Web page revision data
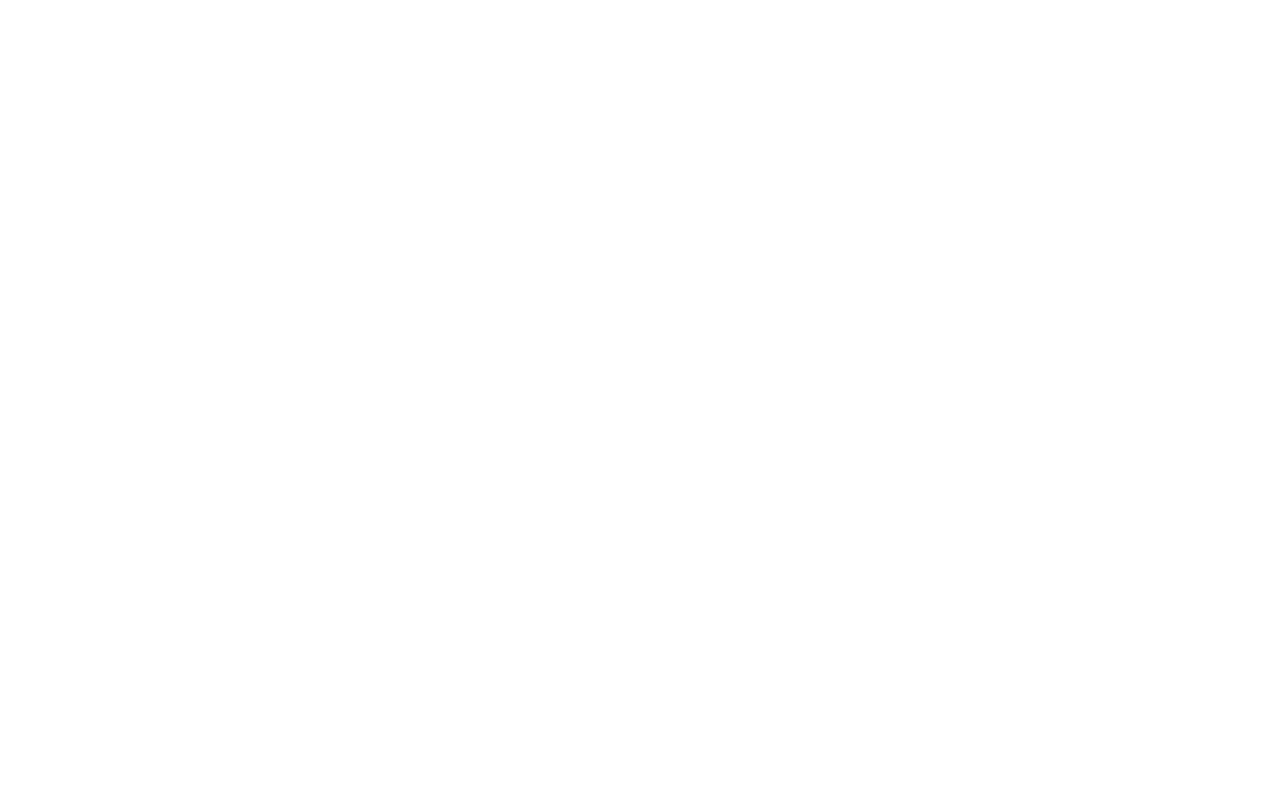
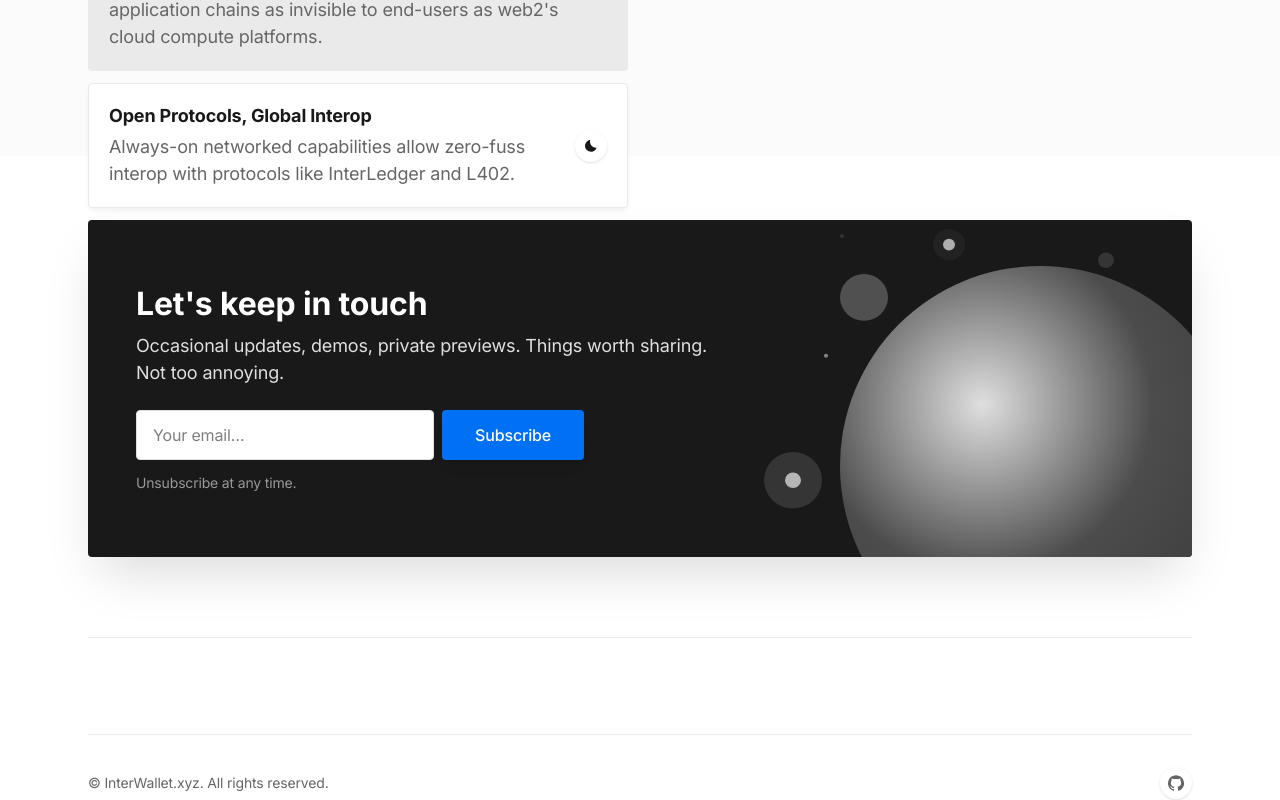
Before and after one commit to interwallet/interwallet.xyz, a Next.js app: page /pitch in a window 1280 px wide. Before the commit this address had no page. Shown: the part 1700-2500 px from the top of the page. Before the commit the page ends 800 px from the top, so only its background shows below. Built offline with nearby package versions, Linux system fonts and the light colour scheme.

Commit message:
copy existing landing page to /pitch

```diff
--- /dev/null
+++ b/app/(default)/pitch/layout.tsx
@@ -0,0 +1,36 @@
+'use client'
+
+import { useEffect } from 'react'
+
+import AOS from 'aos'
+import 'aos/dist/aos.css'
+
+import Footer from '@/components/ui/footer'
+
+export default function DefaultLayout({
+  children,
+}: {
+  children: React.ReactNode
+}) {
+
+  useEffect(() => {
+    AOS.init({
+      once: true,
+      disable: 'phone',
+      duration: 700,
+      easing: 'ease-out-cubic',
+    })
+  })
+
+  return (
+    <>
+      <main className="grow">
+
+        {children}
+
+      </main>
+
+      <Footer />
+    </>
+  )
+}
--- /dev/null
+++ b/app/(default)/pitch/page.tsx
@@ -0,0 +1,22 @@
+export const metadata = {
+  title: 'InterWallet',
+  description: 'A next-generation crypto wallet for the next-generation of crypto adoption.',
+}
+
+import Hero from '@/components/hero'
+import Features from '@/components/features'
+import FeaturesBlocks from '@/components/features-blocks'
+import Testimonials from '@/components/testimonials'
+import Newsletter from '@/components/newsletter'
+
+export default function Home() {
+  return (
+    <>
+      <Hero />
+      <Features />
+      {/* <FeaturesBlocks /> */}
+      {/* <Testimonials />1 */}
+      <Newsletter />
+    </>
+  )
+}
```
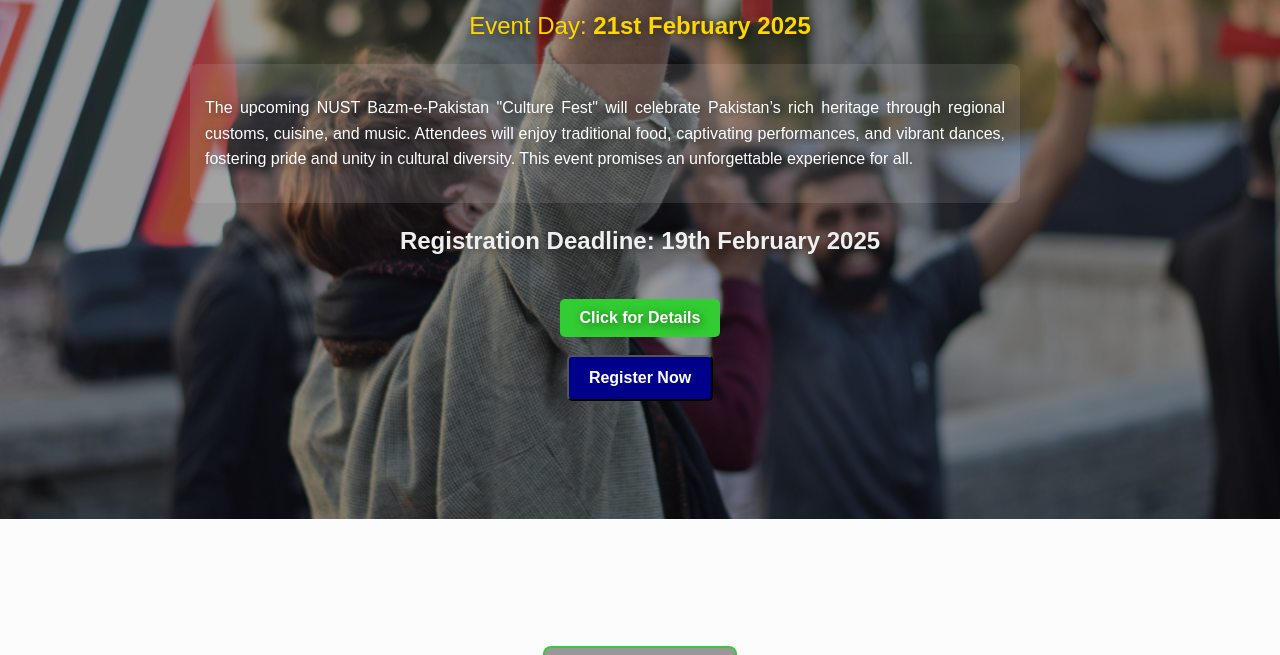
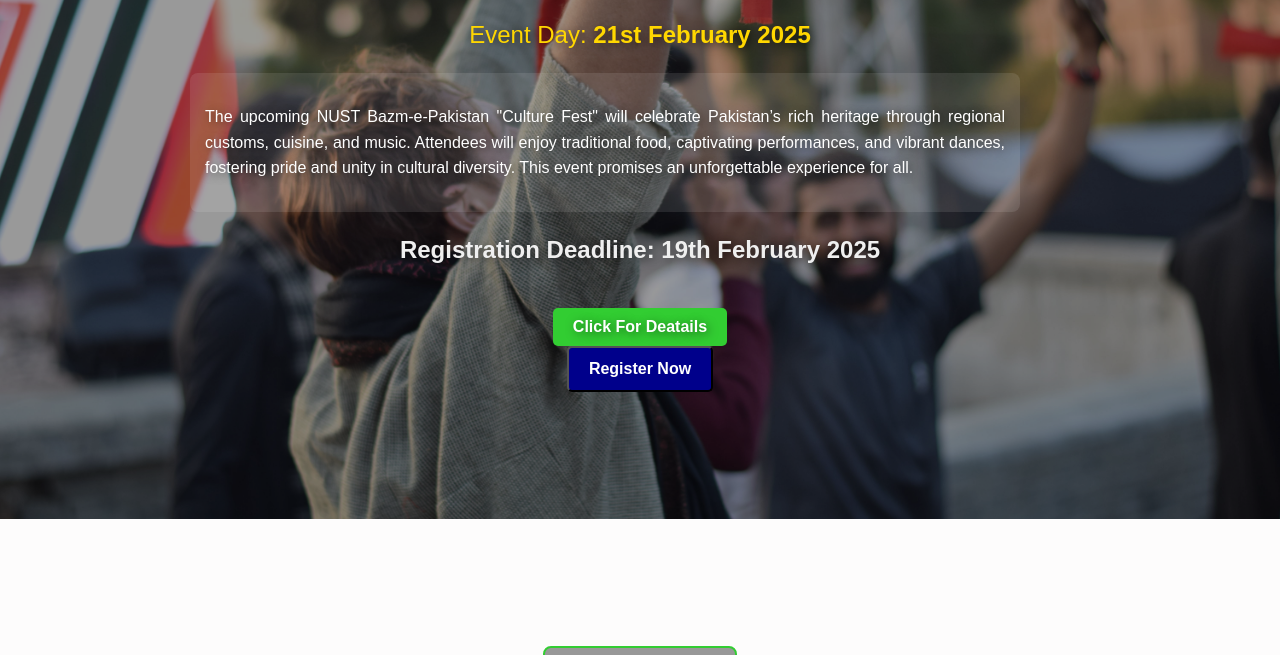
Before and after one commit to modasir321/ncf, a plain HTML site: page index.html in a window 1280 px wide. Shown: the part 445-1100 px from the top of the page. Drawn offline with Linux system fonts and the light colour scheme.

Commit message:
Update index.html

```diff
--- a/index.html
+++ b/index.html
@@ -39,7 +39,8 @@
             </div>
             <p class="registration-deadline"><strong>Registration Deadline: <span>19th February 2025</span></strong></p>
             <!-- Add the "Click for Details" button -->
-            <a href="https://drive.google.com/uc?export=download&id=1nXfxeCjzIp7Pn4z5F3XU2u8T4yMGzGcf" class="details-btn" target="_blank">Click for Details</a><br>
+            <a href="https://drive.google.com/uc?export=download&id=15opQ9cJVqqjJQbQ4pxHqL2FsWA9tYFf-" class="details-btn" target="_blank">Click For Deatails</a>
+
             <br>
             <!-- Register Now Button -->
             <button id="register-btn" class="register-btn">Register Now</button>
```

▸ **To do**: Every line of the data above that includes "children" should be listed.

▸ **Output**:
+  children,
+  children: React.ReactNode
+        {children}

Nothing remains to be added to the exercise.